Task to complete >> Only lines holding "seeds" are wanted; copy each of them from the records below.

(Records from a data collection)
----------
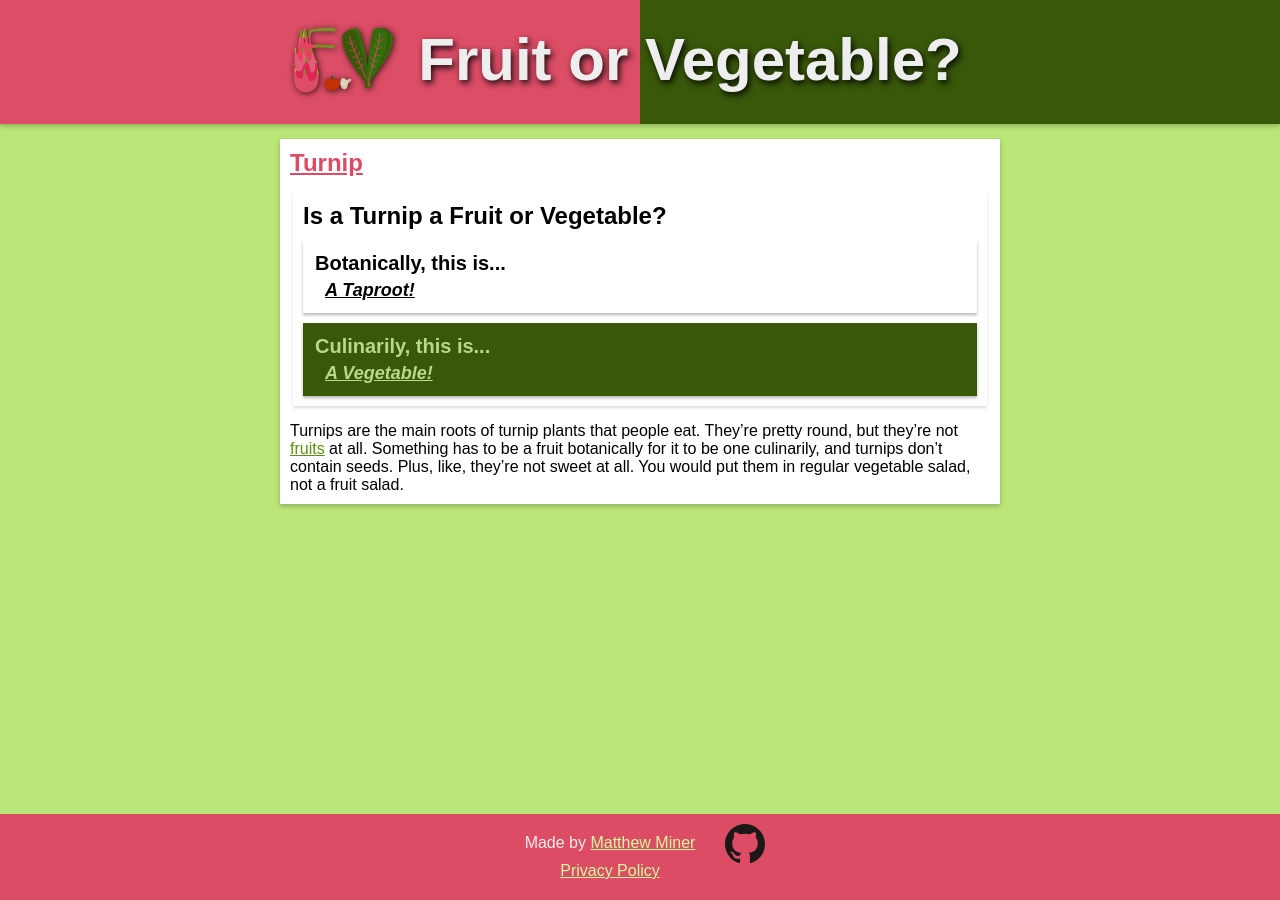
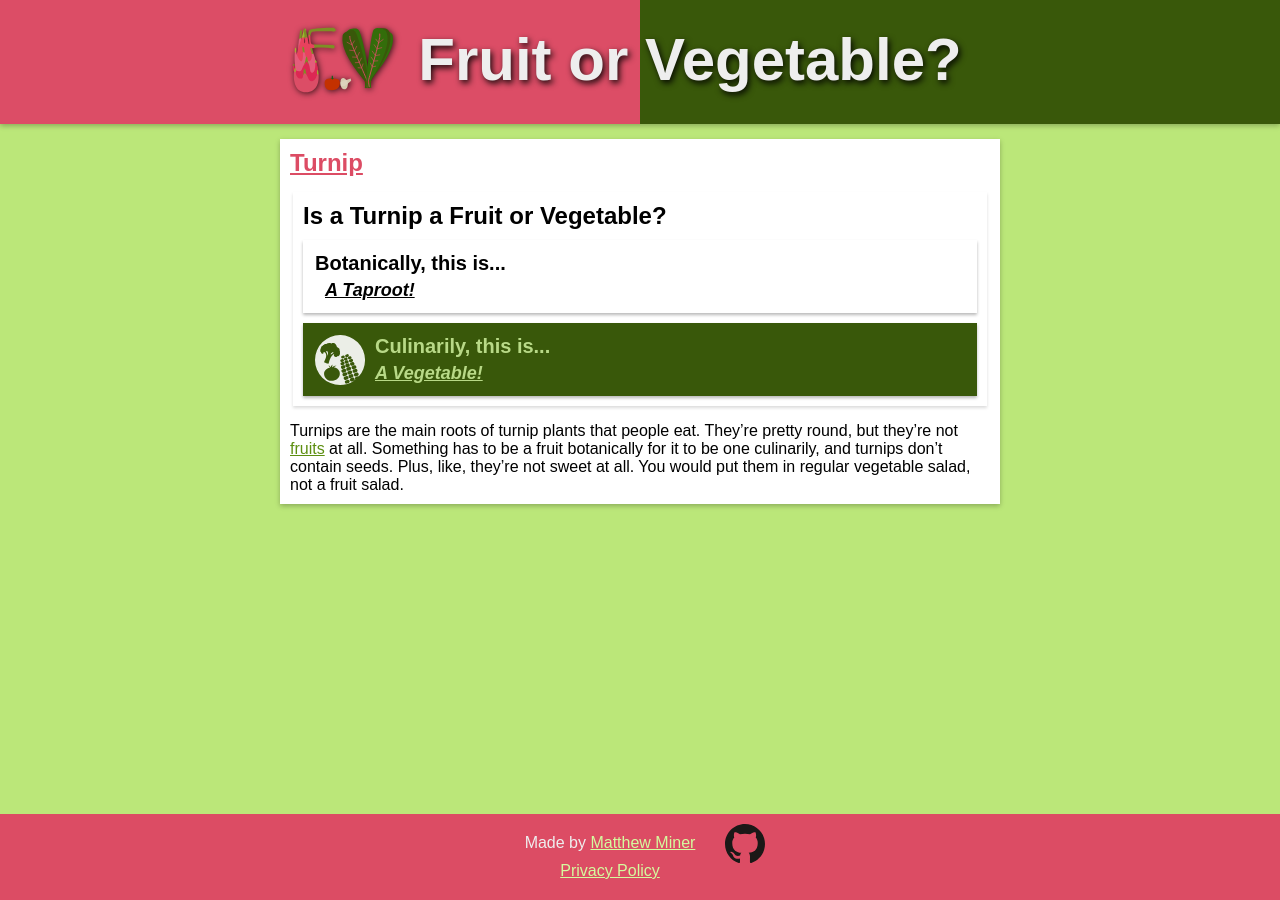
Before and after one commit to mminer237/fruitorvegetable, a Jekyll site: the page built from _items/turnip.md, in a window 1280 px wide. Built offline with Jekyll 4.4.1, drawn with Linux system fonts in a browser that asks for light colours.

Commit message:
Add vegetable icon

```diff
--- a/css/style.scss
+++ b/css/style.scss
@@ -280,8 +280,7 @@ figcaption {
 .vegetable.grain, .vegetable.grain a {
 	color: var(--vg-blend-text-color);
 }
-.seed::before {
-	background-image: url(/assets/icons/seeds.svg);
+.seed::before, .vegetable:not(.grain)::before {
 	background-repeat: no-repeat;
 	background-size: 50px 50px;
 	content: "";
@@ -290,6 +289,13 @@ figcaption {
 	padding-right: 10px;
 	opacity: 0.9;
 	width: 50px;
+}
+.seed::before {
+	background-image: url(/assets/icons/seeds.svg);
+}
+.vegetable:not(.grain)::before {
+	background-image: url(/assets/icons/vegetables.svg);
+	filter: unquote("invert()");
 }
 .case {
 	font-size: initial;
```
Also changed, not shown: assets/icons/vegetables.svg (added).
----------
Result >>
-	background-image: url(/assets/icons/seeds.svg);
+	background-image: url(/assets/icons/seeds.svg);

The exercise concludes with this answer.